**What needs to be done:**
If a line in the records below holds the string "logoContainer", count it, and state only the final count.

**The data:**
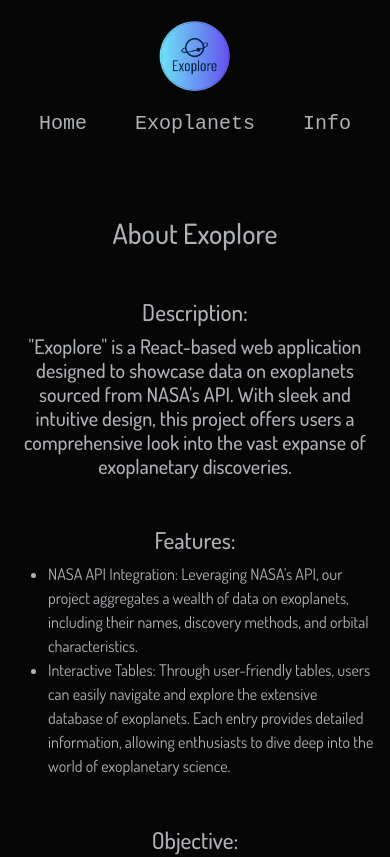
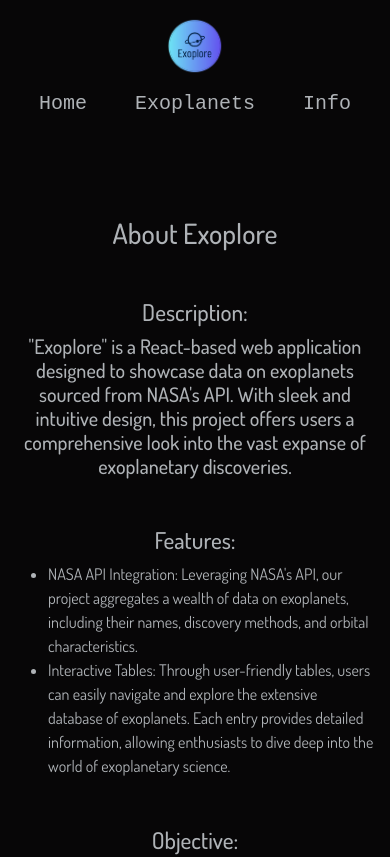
Before and after one commit to NinoTraverso/Exoplore, a React (Create React App) app: page /Info in a window 390 px wide. Shown: the top 857 px of the page. Built offline with nearby package versions, Linux system fonts and the light colour scheme; a web font is replaced by a local one.

Commit message:
change logo size in navbar once more

```diff
--- a/public/styles.css
+++ b/public/styles.css
@@ -53,12 +53,12 @@ nav * h2 {
 }
 
 #logoContainer {
-  width: 100px;
+  width: 80px;
   height: auto;
 }
 
 #logoContainer img {
-  width: 100px;
+  width: 80px;
   height: auto;
 }
 
@@ -71,7 +71,7 @@ nav * h2 {
 @media screen and (max-width: 420px) {
   #logoContainer,
   #logoContainer img {
-    width: 80px;
+    width: 60px;
     height: auto;
   }
 }
```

**Final answer:**
4